→ **DIRECTIONS**: Exactly as written, give again the line with "QPushButton *layoutBtn = new" and all subsequent lines through the end of the records.
= Beginning of Section =
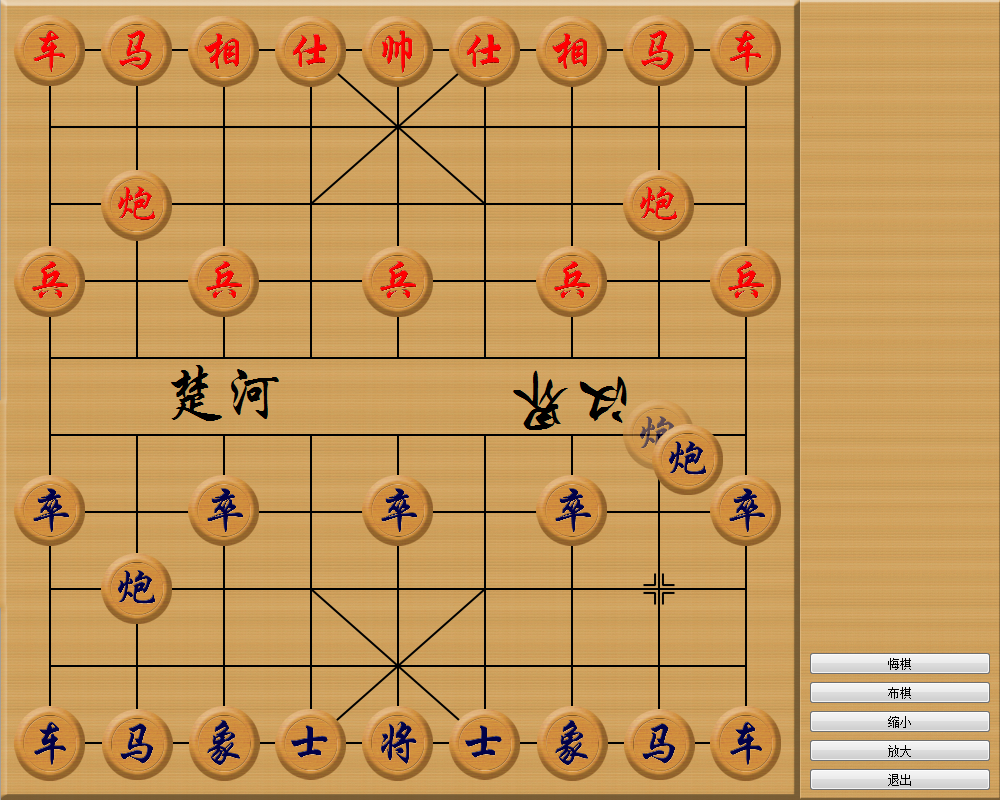
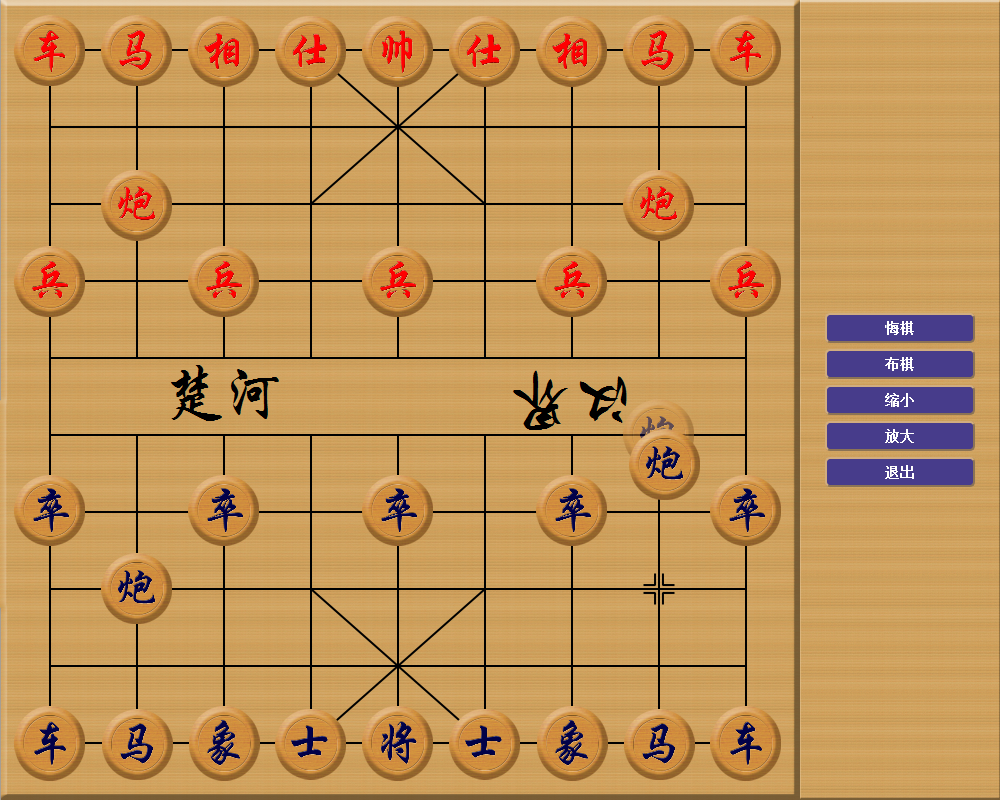
增加程序描述信息！

Changed region(s): [[0.806, 0.375, 0.992, 0.625], [0.806, 0.8125, 0.992, 1.0], [0.62, 0.5312, 0.744, 0.625]]

diff --git a/xybattleinfowidget.cpp b/xybattleinfowidget.cpp
@@ -9,24 +9,50 @@
 XYBattleInfoWidget::XYBattleInfoWidget(QWidget *parent)
     : QWidget(parent)
 {
+    QString qss0="QPushButton {\
+                    background-color: #473C8B;\
+                    border-style: outset;\
+                    border-width: 2px;\
+                    border-radius: 5px;\
+                    border-color: #8B7355;\
+                    font: bold 14px;\
+                    min-width:2em;\
+                    color:white;\
+                    font-family:华文新魏;\
+                    padding: 5px;\
+                }\
+                QPushButton:pressed {\
+                    background-color: #1E90FF;\
+                    border-style: inset;\
+                }";
+    this->setStyleSheet(qss0);
+
     QVBoxLayout *layout = new QVBoxLayout(this);
-    layout->addStretch(1);
+
     QPushButton *closeBtn = new QPushButton(QString::fromStdWString(L"退出"));
+    closeBtn->setFixedSize(150, 30);
     connect(closeBtn, SIGNAL(clicked()), this, SLOT(exit()));
     QPushButton *ZoomInBtn = new QPushButton(QString::fromStdWString(L"放大"));
+    ZoomInBtn->setFixedSize(150, 30);
     connect(ZoomInBtn, SIGNAL(clicked()), this, SLOT(zoomIn()));
     QPushButton *ZoomOutBtn = new QPushButton(QString::fromStdWString(L"缩小"));
+    ZoomOutBtn->setFixedSize(150, 30);
     connect(ZoomOutBtn, SIGNAL(clicked()), this, SLOT(zoomOut()));
     QPushButton *layoutBtn = new QPushButton(QString::fromStdWString(L"布棋"));
+    layoutBtn->setFixedSize(150, 30);
     connect(layoutBtn, SIGNAL(clicked()), this, SLOT(layoutQizi()));
     QPushButton *revokedBtn = new QPushButton(QString::fromStdWString(L"悔棋"));
+    revokedBtn->setFixedSize(150, 30);
     connect(revokedBtn, SIGNAL(clicked()), this, SLOT(revoked()));
 
+    layout->addStretch();
+    layout->setContentsMargins(25, 0, 0, 0);
     layout->addWidget(revokedBtn);
     layout->addWidget(layoutBtn);
     layout->addWidget(ZoomOutBtn);
     layout->addWidget(ZoomInBtn);
     layout->addWidget(closeBtn);
+    layout->addStretch();
 
     qipanPixmap.load(":/xiangqi/qipan.png");
 }

diff --git a/main.cpp b/main.cpp
@@ -1,4 +1,4 @@
-#include "mainwindow.h"
+#include "mainwindow.h"
 #include <QApplication>
 
 int main(int argc, char *argv[])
= End of Section =
→ **EXERCISE SOLUTION**:
     QPushButton *layoutBtn = new QPushButton(QString::fromStdWString(L"布棋"));
+    layoutBtn->setFixedSize(150, 30);
     connect(layoutBtn, SIGNAL(clicked()), this, SLOT(layoutQizi()));
     QPushButton *revokedBtn = new QPushButton(QString::fromStdWString(L"悔棋"));
+    revokedBtn->setFixedSize(150, 30);
     connect(revokedBtn, SIGNAL(clicked()), this, SLOT(revoked()));
 
+    layout->addStretch();
+    layout->setContentsMargins(25, 0, 0, 0);
     layout->addWidget(revokedBtn);
     layout->addWidget(layoutBtn);
     layout->addWidget(ZoomOutBtn);
     layout->addWidget(ZoomInBtn);
     layout->addWidget(closeBtn);
+    layout->addStretch();
 
     qipanPixmap.load(":/xiangqi/qipan.png");
 }

diff --git a/main.cpp b/main.cpp
@@ -1,4 +1,4 @@
-#include "mainwindow.h"
+#include "mainwindow.h"
 #include <QApplication>
 
 int main(int argc, char *argv[])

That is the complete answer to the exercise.